Dean, School of Social Policy & Practice
Richard Perry University Professor

John L. Jackson, Jr. is Dean of the University of Pennsylvania's School of Social Policy & Practice. Beginning on January 1, 2019, he will become the fifth Dean of the Annenberg School for Communication. He also is the Richard Perry University Professor of Communication, Africana Studies, and Anthropology. He is a Penn Integrates Knowledge Professor, holding faculty positions in Annenberg, the School of Arts and Sciences, and the School of Social Policy & Practice. He has produced feature-length fiction films, documentaries, and film-shorts that have screened at film festivals internationally. His research has been funded by the National Science Foundation, the Ford Foundation, Harvard University's Milton Fund, and the Lilly Endowment (during a year at the National Humanities Center in Research Triangle Park, North Carolina).

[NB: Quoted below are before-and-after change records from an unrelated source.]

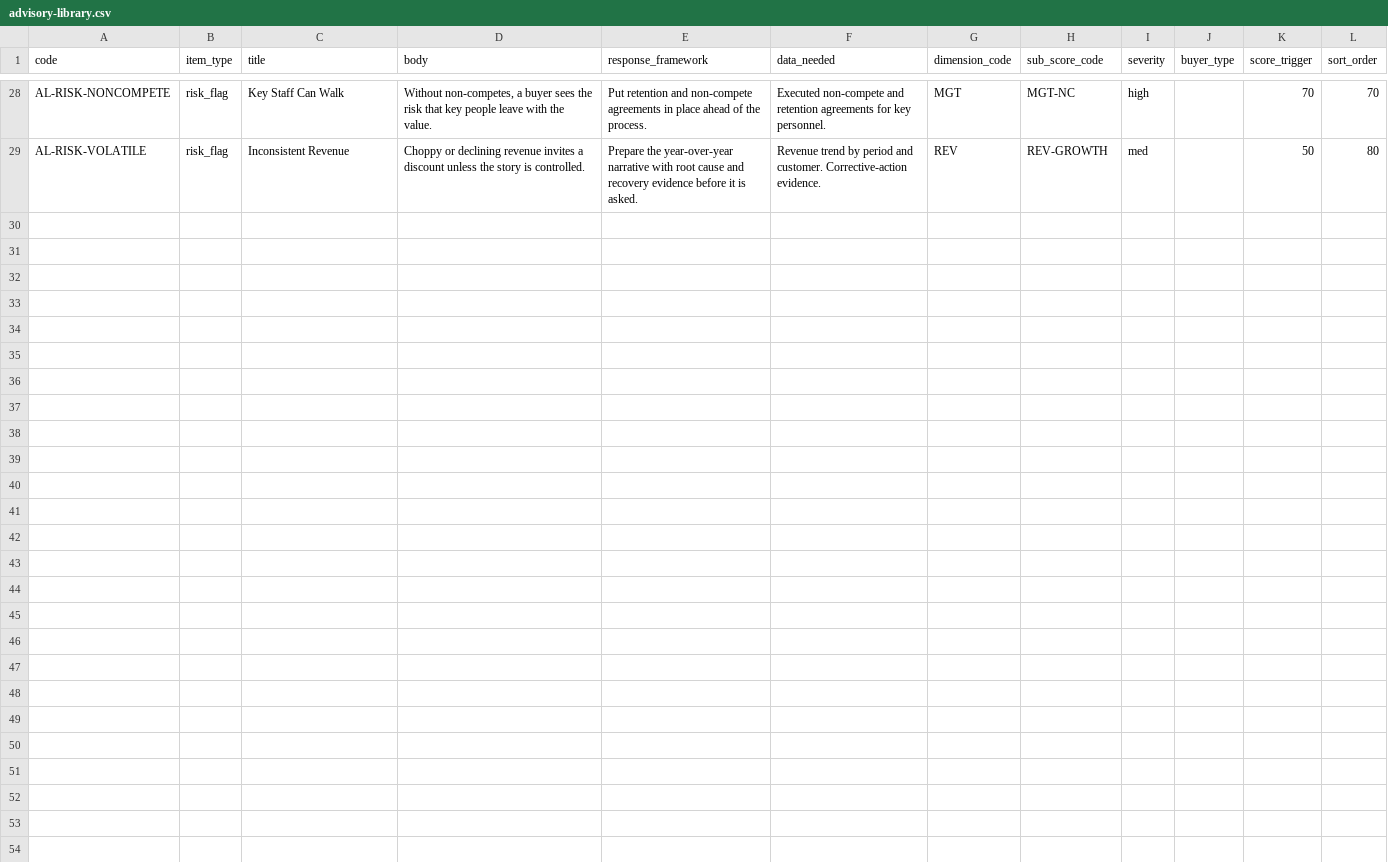
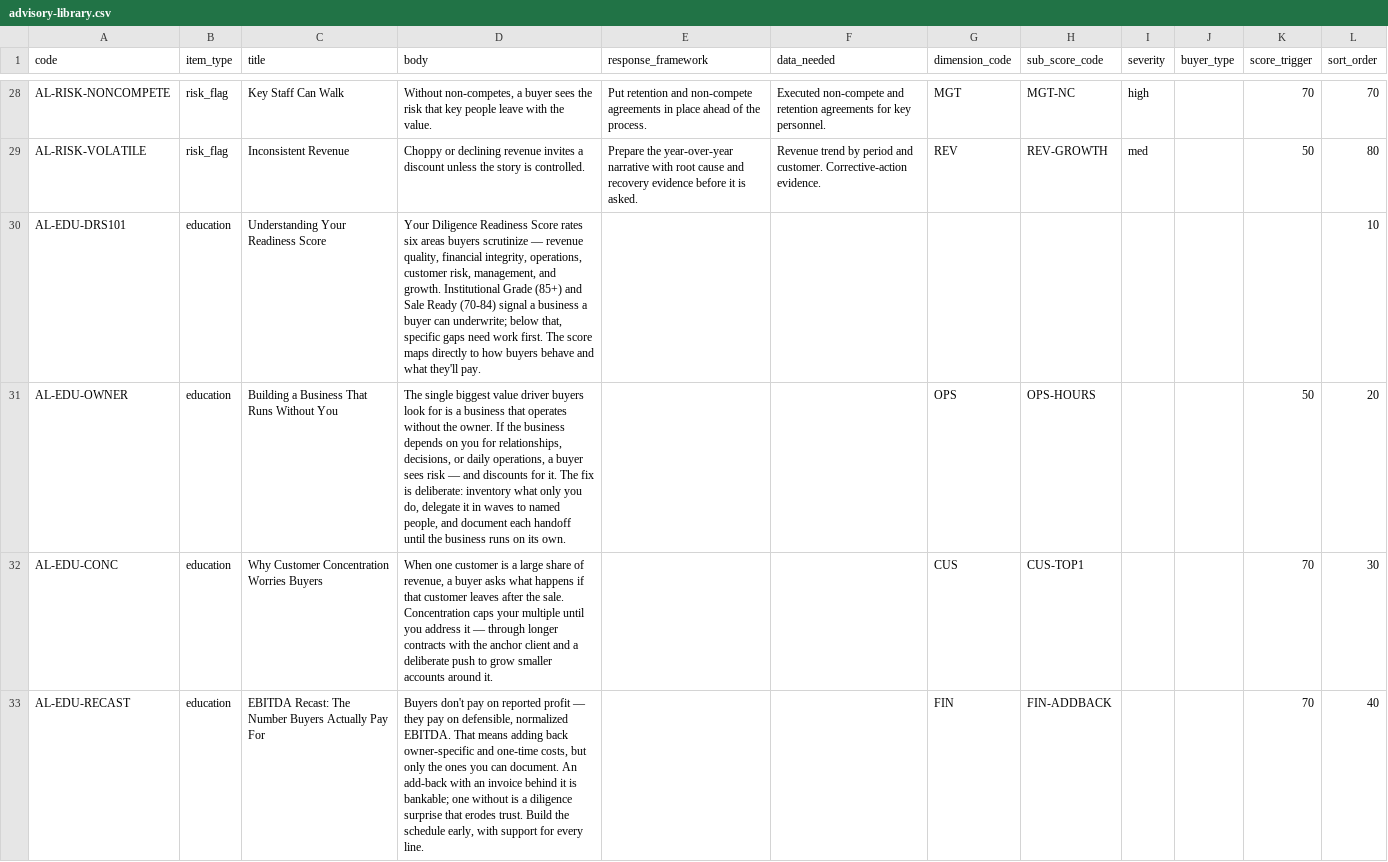
Before and after one commit to matthew-fsc/exitblueprint-mvp, a CSV file: seed/advisory-library.csv, drawn as a sheet; only a part is shown, gaps mark what is left out; the diff covers the shown part only; the diff names each change by its address in the sheet, - before the commit and + after, or states it on an @@ line.

```diff
--- a/seed/advisory-library.csv
+++ b/seed/advisory-library.csv
+row 30: AL-EDU-DRS101 | education | Understanding Your Readiness Score | Your Diligence Readiness Score rates six areas buyers scrutinize — revenue quality, financial integrity, operations, customer risk, management, and growth. Institutional Grade (85+) and Sale Ready (70-84) signal a business a buyer can underwrite; below that, specific gaps need work first. The score maps directly to how buyers behave and what they'll pay. |  |  |  |  |  |  |  | 10
+row 31: AL-EDU-OWNER | education | Building a Business That Runs Without You | The single biggest value driver buyers look for is a business that operates without the owner. If the business depends on you for relationships, decisions, or daily operations, a buyer sees risk — and discounts for it. The fix is deliberate: inventory what only you do, delegate it in waves to named people, and document each handoff until the business runs on its own. |  |  | OPS | OPS-HOURS |  |  | 50 | 20
+row 32: AL-EDU-CONC | education | Why Customer Concentration Worries Buyers | When one customer is a large share of revenue, a buyer asks what happens if that customer leaves after the sale. Concentration caps your multiple until you address it — through longer contracts with the anchor client and a deliberate push to grow smaller accounts around it. |  |  | CUS | CUS-TOP1 |  |  | 70 | 30
+row 33: AL-EDU-RECAST | education | EBITDA Recast: The Number Buyers Actually Pay For | Buyers don't pay on reported profit — they pay on defensible, normalized EBITDA. That means adding back owner-specific and one-time costs, but only the ones you can document. An add-back with an invoice behind it is bankable; one without is a diligence surprise that erodes trust. Build the schedule early, with support for every line. |  |  | FIN | FIN-ADDBACK |  |  | 70 | 40
```
Also changed, not shown: 3 added rows elsewhere in this file, 8 other files.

Jackson and Deborah Thomas, a professor in the Department of Anthropology in Penn’s School of Arts and Sciences, conducted a multi-continent (Europe, South Africa) screening of their documentary Bad Friday: Rastafari After Coral Gardens (Third World Newsreel, 2012) in July 2013.

Jackson is the author of several books, most recently Impolite Conversations: On Race, Politics, Sex, Money, and Religion (Atria [Simon and Schuster]), co-authored by Cora Daniels. His other books include Thin Description: Ethnography and the African Hebrew Israelites of Jerusalem (Harvard University Press, 2013), Harlemworld: Doing Race and Class in Contemporary Black America (University of Chicago Press, 2001), Real Black: Adventures in Racial Sincerity (University of Chicago Press, 2005), and Racial Paranoia: The Unintended Consequences of Political Correctness (Basic, 2008), released in paperback in 2010.

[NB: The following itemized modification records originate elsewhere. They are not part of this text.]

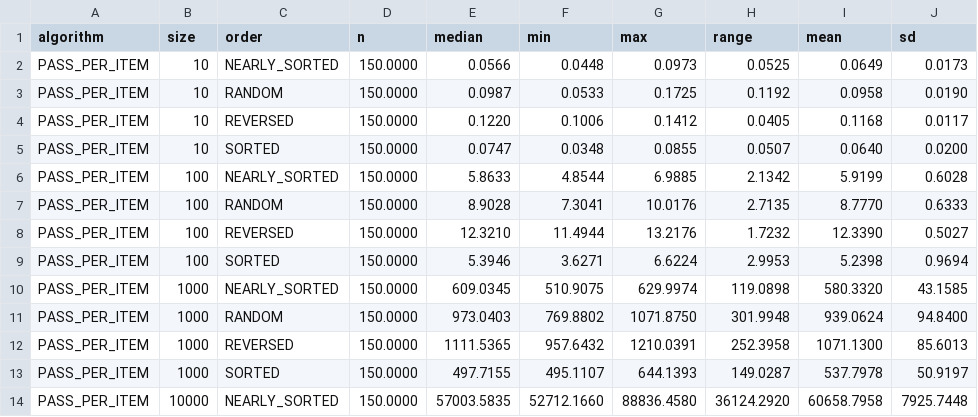
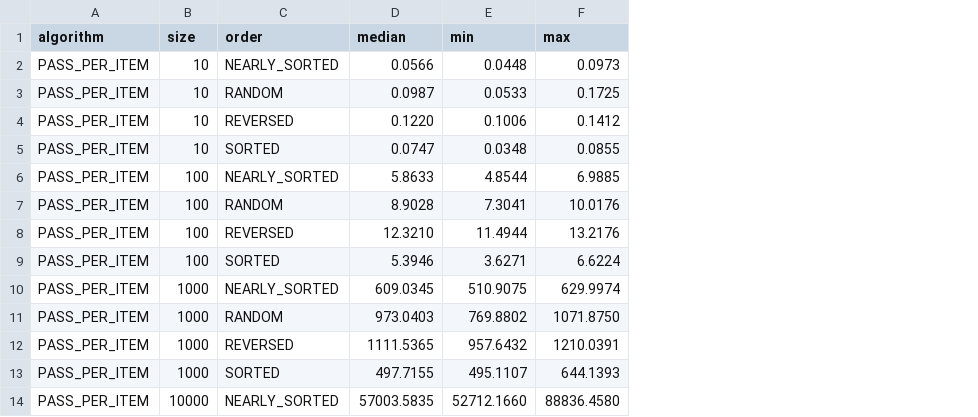
Before and after one commit to LorisVasirani/Experimentation-Evaluation---Experiment-1, a CSV file: results/analysis/descriptive_stats.csv, drawn as a sheet; only a part is shown; the diff names each change by its address in the sheet, - before the commit and + after, or states it on an @@ line.

```diff
--- a/results/analysis/descriptive_stats.csv
+++ b/results/analysis/descriptive_stats.csv
-column D (n), rows 2-14: all 150.0000
-column H (range), rows 2-14: 0.0525 | 0.1192 | 0.0405 | 0.0507 | 2.1342 | 2.7135 | 1.7232 | 2.9953 | 119.0898 | 301.9948 | 252.3958 | 149.0287 | 36124.2920
-column I (mean), rows 2-14: 0.0649 | 0.0958 | 0.1168 | 0.0640 | 5.9199 | 8.7770 | 12.3390 | 5.2398 | 580.3320 | 939.0624 | 1071.1300 | 537.7978 | 60658.7958
-column J (sd), rows 2-14: 0.0173 | 0.0190 | 0.0117 | 0.0200 | 0.6028 | 0.6333 | 0.5027 | 0.9694 | 43.1585 | 94.8400 | 85.6013 | 50.9197 | 7925.7448
```
Also changed, not shown: 1 other file.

Before coming to Penn, he taught in the Department of Cultural Anthropology at Duke University in Durham, North Carolina, and spent three years as a Junior Fellow at the Harvard University Society of Fellows in Cambridge, Massachusetts.


Uploaded on Wednesday, April 19, 2017 - 10:38am
A panel hosted by the Annenberg School for Communication and the University of Pennsylvania Faculty Senate People on all sides of the political...
Uploaded on Tuesday, December 17, 2013 - 3:42pm
John L. Jackson, Jr., Dean of the Penn School of Social Policy & Practice and a member of the faculty at Annenberg, talks about his research.

Related News

Current Projects

Televised Redemption Marla Frederick (Harvard), Carolyn Rouse (Princeton), and I are co-authoring a book that discusses qualitative research methods for studying contemporary black religious groups. It includes a special emphasis on the ways in which African-Americans deploy media technology as part of their religious/spiritual communities. Professor Frederick's contribution focuses on Christianity and televangelism. Dr. Rouse concentrates on Muslim self-representations in film and broadcast radio/television. I highlight how a particular segment of the Black Jewish community (in the United States and abroad) uses cable access programs, self-produced DVDs/CDs, and the internet to create a transnational spiritual/ethnic community.

Courses Taught

COMM 000: Public Interest Social Science

COMM 210: Film and Reality: Toward an Anthropology of the Real

COMM 281: Race Films: Spike Lee and his Interlocutors

COMM 314: Anthropology of the Mass Media

COMM 420: Race: History, Theory and Practice

COMM 740/ANTH 640/AFRC 640: Africana Studies Proseminar 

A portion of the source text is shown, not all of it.